Having lived in the desert for most of my life, I find Horton Creek to be something of a miracle. Starting out on the trail you'll typically find the creek to be nothing more than a dry bed of rocks, with only crusty algae and tree limbs to suggest it occasionally flows beyond its current limits. The trail continues upstream, and suddenly, you’ll find that what was once dry is now a pleasant little creek. Hike on and the creek grows, with numerous cascades and pools surrounded by lush vegetation. If you hike far enough, you'll come to the source, Horton Springs, where the creek gushes fully formed from the base of the Mogollon Rim. Every time I see it, I marvel how so much water can flow from the ground, run for miles, and then disappear underground again.
Hiking Horton never gets old, and I’ve been visiting it at least yearly for over a decade. I usually attempt to photograph one of the many pools or cascades, with results that fail more often than they succeed. I decided to take a different approach on my last trip. Instead of focusing on the creek I focused on the surroundings, looking for textures and details that would work well with a black and white composition.

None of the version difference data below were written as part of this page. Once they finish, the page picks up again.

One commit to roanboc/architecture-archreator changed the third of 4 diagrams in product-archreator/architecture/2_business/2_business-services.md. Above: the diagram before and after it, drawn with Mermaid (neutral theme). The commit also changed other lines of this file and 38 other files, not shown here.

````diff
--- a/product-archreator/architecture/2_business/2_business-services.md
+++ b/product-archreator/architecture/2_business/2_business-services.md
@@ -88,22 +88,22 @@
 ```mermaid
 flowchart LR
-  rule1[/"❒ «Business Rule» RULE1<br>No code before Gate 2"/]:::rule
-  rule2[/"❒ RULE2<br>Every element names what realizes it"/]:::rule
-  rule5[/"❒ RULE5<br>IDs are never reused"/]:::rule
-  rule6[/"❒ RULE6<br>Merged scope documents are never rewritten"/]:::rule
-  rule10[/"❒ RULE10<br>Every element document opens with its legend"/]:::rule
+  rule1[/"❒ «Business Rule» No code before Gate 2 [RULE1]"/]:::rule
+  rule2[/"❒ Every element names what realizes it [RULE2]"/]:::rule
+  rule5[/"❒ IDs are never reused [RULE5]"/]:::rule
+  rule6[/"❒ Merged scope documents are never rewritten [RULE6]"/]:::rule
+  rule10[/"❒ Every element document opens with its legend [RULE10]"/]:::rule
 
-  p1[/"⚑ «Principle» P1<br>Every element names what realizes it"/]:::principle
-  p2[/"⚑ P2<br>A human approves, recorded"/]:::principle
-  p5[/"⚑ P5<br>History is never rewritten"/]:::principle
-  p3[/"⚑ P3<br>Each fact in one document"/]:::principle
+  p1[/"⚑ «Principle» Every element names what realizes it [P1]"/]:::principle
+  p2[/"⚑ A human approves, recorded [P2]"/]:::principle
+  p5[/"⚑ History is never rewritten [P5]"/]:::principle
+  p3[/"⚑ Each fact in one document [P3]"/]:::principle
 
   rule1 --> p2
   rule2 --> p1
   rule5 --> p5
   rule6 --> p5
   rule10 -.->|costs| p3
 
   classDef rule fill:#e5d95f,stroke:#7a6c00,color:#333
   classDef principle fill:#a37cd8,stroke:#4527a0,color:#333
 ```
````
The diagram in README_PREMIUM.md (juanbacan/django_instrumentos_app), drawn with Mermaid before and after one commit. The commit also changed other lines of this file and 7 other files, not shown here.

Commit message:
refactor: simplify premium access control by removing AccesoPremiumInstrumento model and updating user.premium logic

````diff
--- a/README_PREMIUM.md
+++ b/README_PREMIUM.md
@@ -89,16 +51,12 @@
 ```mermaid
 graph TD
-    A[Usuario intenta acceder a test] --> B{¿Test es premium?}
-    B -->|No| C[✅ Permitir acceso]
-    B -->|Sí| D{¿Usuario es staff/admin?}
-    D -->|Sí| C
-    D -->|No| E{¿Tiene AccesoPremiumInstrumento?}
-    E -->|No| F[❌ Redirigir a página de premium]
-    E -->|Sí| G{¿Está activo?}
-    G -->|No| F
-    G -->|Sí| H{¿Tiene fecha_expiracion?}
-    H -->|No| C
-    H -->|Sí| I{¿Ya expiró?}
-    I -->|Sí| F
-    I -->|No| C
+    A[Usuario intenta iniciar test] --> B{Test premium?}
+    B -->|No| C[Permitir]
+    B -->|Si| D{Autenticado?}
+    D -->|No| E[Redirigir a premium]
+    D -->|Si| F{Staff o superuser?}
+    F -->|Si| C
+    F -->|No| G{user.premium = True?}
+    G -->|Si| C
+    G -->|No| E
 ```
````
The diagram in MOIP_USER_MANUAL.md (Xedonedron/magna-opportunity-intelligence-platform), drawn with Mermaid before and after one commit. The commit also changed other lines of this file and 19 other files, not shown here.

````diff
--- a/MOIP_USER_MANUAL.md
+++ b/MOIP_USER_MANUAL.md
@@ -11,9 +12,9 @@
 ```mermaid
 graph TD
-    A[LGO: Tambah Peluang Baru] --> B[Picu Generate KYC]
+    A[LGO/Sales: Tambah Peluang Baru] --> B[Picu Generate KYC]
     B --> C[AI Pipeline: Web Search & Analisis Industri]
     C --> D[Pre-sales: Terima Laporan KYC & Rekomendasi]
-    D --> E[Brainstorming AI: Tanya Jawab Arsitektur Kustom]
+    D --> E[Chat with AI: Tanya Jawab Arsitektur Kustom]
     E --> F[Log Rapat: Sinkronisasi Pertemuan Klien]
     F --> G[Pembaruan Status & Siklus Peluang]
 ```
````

My favorite picture from the trip was this image of leaves, with water drops left over from a nighttime storm. During (a good) summer this part of Arizona can get daily thunderstorms. The day can quickly turn from hot to cool and refreshing, one of the reasons this is a favorite summer destination for me. This composition evokes many fond memories I have of hiking this area and experiencing these storms: glimpses through the trees of brilliant white thunderheads billowing high into the sky, crisp cracks of thunder and echoing replies grumbling from the cliffs, the rain starting with great sloppy drops then coming all at once, often passing as quickly as it came. After the storm has passed this is what remains: the smell of pine and wet earth lingering in the air and drops of water glittering on the leaves.